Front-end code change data

________

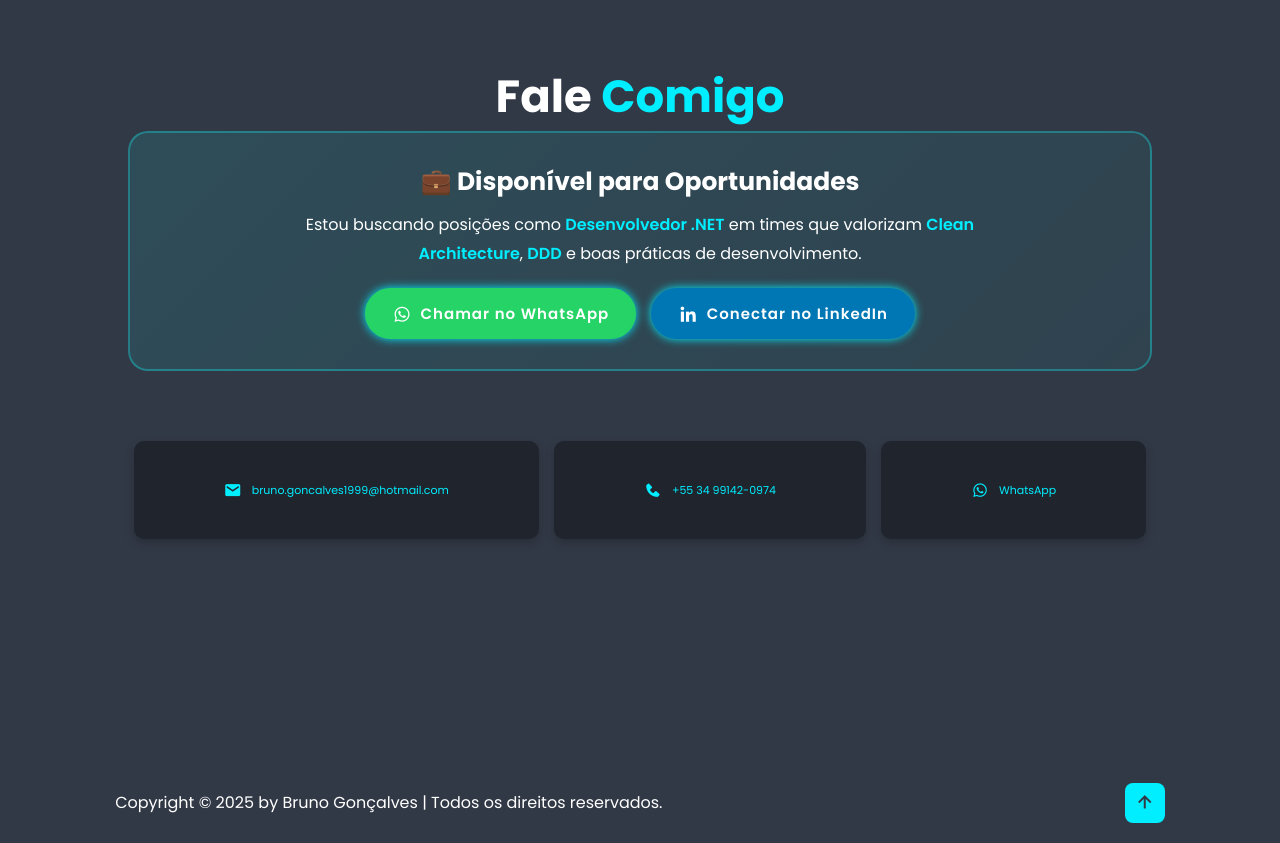
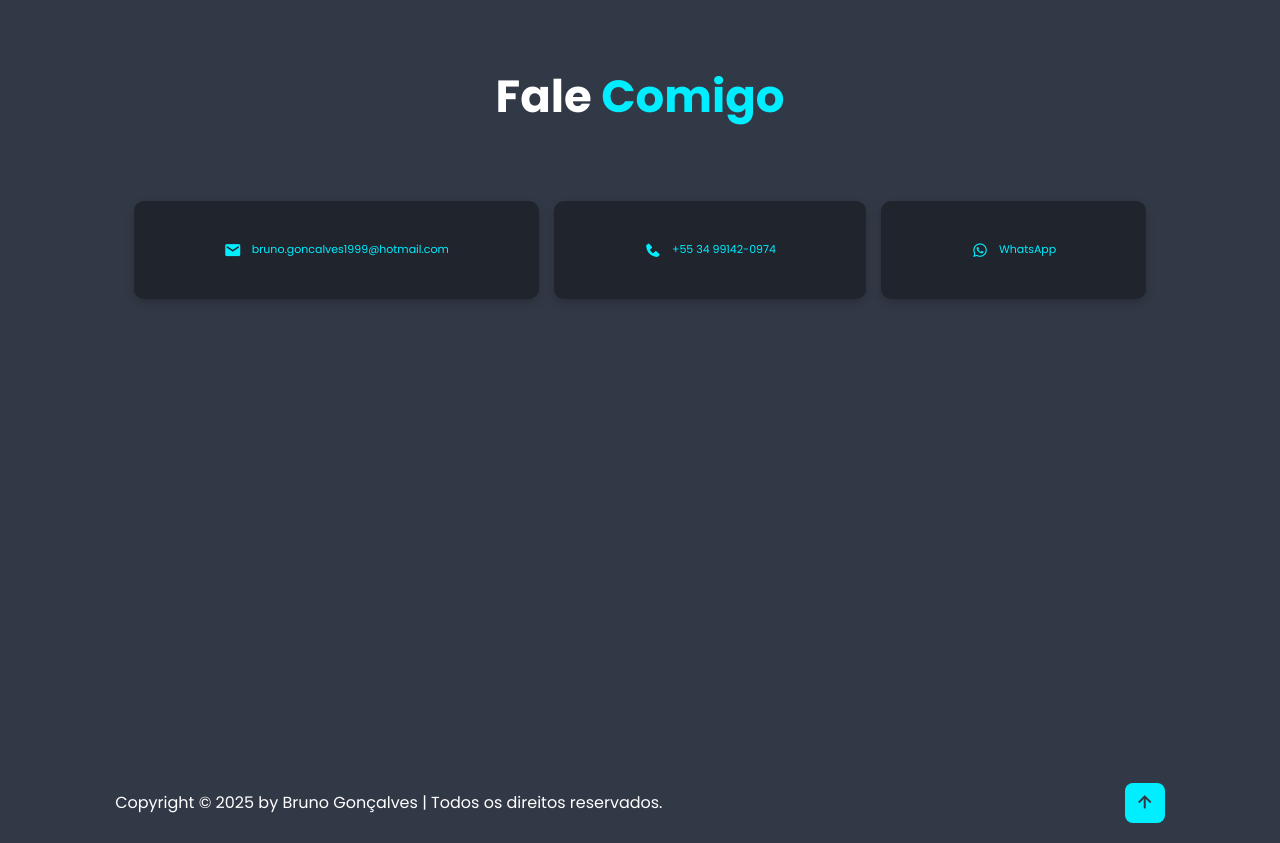
Before and after one commit to brunogoncalves99/devbrunogoncalves, a plain HTML site: page index.html in a window 1280 px wide. Shown: the part 8460-9303 px from the top of the page. Drawn offline with nearby package versions, Linux system fonts and the light colour scheme.

Commit message:
Final melhoria

```diff
--- a/index.html
+++ b/index.html
@@ -6,7 +6,7 @@
     <meta name="viewport" content="width=device-width, initial-scale=1.0">
 
     <title>Bruno Gonçalves | Desenvolvedor .NET</title>
-    <meta name="description" content="Bruno Gonçalves - Desenvolvedor .NET com 4 anos de experiência, especializado em Clean Architecture, DDD e Microserviços. Portfólio com projetos completos em C#, SQL Server e arquiteturas modernas. Disponível para oportunidades.">
+    <meta name="description" content="Bruno Gonçalves - Desenvolvedor .NET com 5 anos de experiência, especializado em Clean Architecture, DDD e Microserviços. Portfólio com projetos completos em C#, SQL Server e arquiteturas modernas.">
     <meta name="keywords" content="desenvolvedor .net, clean architecture, ddd, C#, sql server, asp.net core, Bruno Gonçalves, backend developer, rio de janeiro rj, desenvolvedor backend, microservices">
     <meta name="author" content="Bruno Gonçalves">
 
@@ -745,28 +745,6 @@
     <section class="contact" id="contact">
       <h2 class="heading">Fale <span>Comigo</span></h2>
 
-      <div class="cta-hero">
-        <div class="cta-content">
-            <h3>💼 Disponível para Oportunidades</h3>
-            <p>Estou buscando posições como <strong>Desenvolvedor .NET</strong> em times que valorizam
-            <strong>Clean Architecture</strong>, <strong>DDD</strong> e boas práticas de desenvolvimento.</p>
-            <div class="cta-buttons">
-                <a href="https://wa.me/5534991420974?text=Olá%20Bruno,%20vi%20seu%20portfólio%20e%20gostaria%20de%20conversar%20sobre%20uma%20oportunidade%20de%20trabalho!"
-                   class="btn btn-whatsapp"
-                   target="_blank">
-                    <i class='bx bxl-whatsapp'></i>
-                    Chamar no WhatsApp
-                </a>
-                <a href="https://www.linkedin.com/in/brunogoncalveslemos"
-                   class="btn btn-linkedin"
-                   target="_blank">
-                    <i class='bx bxl-linkedin'></i>
-                    Conectar no LinkedIn
-                </a>
-            </div>
-        </div>
-      </div>
-
       <div class="contact-container">
         <div class="contact-box">
           <a href="mailto:bruno.goncalves1999@hotmail.com" class="contact-link" target="_blank">
--- a/src/css/style.css
+++ b/src/css/style.css
@@ -1419,7 +1419,6 @@ color: var(--main-color);
     font-weight: 500;
 }
 
-/* ========== MELHORIA 3: ARQUITETURA DOS PROJETOS ========== */
 .project-architecture {
     margin: 1.5rem 0;
     padding: 1.5rem;
@@ -1459,95 +1458,6 @@ color: var(--main-color);
 .project-architecture li strong {
     color: var(--main-color);
     font-weight: 600;
-}
-
-/* ========== MELHORIA 4: CTA HERO NO CONTATO ========== */
-.cta-hero {
-    background: linear-gradient(135deg, rgba(14, 255, 255, 0.1), rgba(14, 255, 255, 0.05));
-    border: 2px solid rgba(14, 255, 255, 0.3);
-    border-radius: 2rem;
-    padding: 3rem;
-    margin-bottom: 4rem;
-    text-align: center;
-    animation: fadeInUp 0.8s ease-out;
-}
-
-.cta-content h3 {
-    font-size: 2.5rem;
-    color: var(--text-color);
-    margin-bottom: 1rem;
-}
-
-.cta-content p {
-    font-size: 1.6rem;
-    color: var(--text-color);
-    line-height: 1.8;
-    max-width: 700px;
-    margin: 0 auto 2rem;
-}
-
-.cta-content p strong {
-    color: var(--main-color);
-    font-weight: 600;
-}
-
-.cta-buttons {
-    display: flex;
-    justify-content: center;
-    gap: 1.5rem;
-    flex-wrap: wrap;
-}
-
-.btn-whatsapp {
-    background: #25D366;
-    color: #fff;
-    padding: 1.2rem 2.5rem;
-    border-radius: 3rem;
-    font-size: 1.5rem;
-    font-weight: 600;
-    display: inline-flex;
-    align-items: center;
-    gap: 0.75rem;
-    transition: all 0.3s ease;
-    border: 2px solid #25D366;
-    text-decoration: none;
-}
-
-.btn-whatsapp:hover {
-    background: #128C7E;
-    border-color: #128C7E;
-    transform: translateY(-3px);
-    box-shadow: 0 10px 25px rgba(37, 211, 102, 0.3);
-}
-
-.btn-whatsapp i {
-    font-size: 2rem;
-}
-
-.btn-linkedin {
-    background: #0077B5;
-    color: #fff;
-    padding: 1.2rem 2.5rem;
-    border-radius: 3rem;
-    font-size: 1.5rem;
-    font-weight: 600;
-    display: inline-flex;
-    align-items: center;
-    gap: 0.75rem;
-    transition: all 0.3s ease;
-    border: 2px solid #0077B5;
-    text-decoration: none;
-}
-
-.btn-linkedin:hover {
-    background: #005885;
-    border-color: #005885;
-    transform: translateY(-3px);
-    box-shadow: 0 10px 25px rgba(0, 119, 181, 0.3);
-}
-
-.btn-linkedin i {
-    font-size: 2rem;
 }
 
 /* ========== ANIMAÇÕES ========== */
```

________

Among the entries above, some lines may hold the string "solid". State how many, and give nothing but the number.

→ **SOLUTION**:
3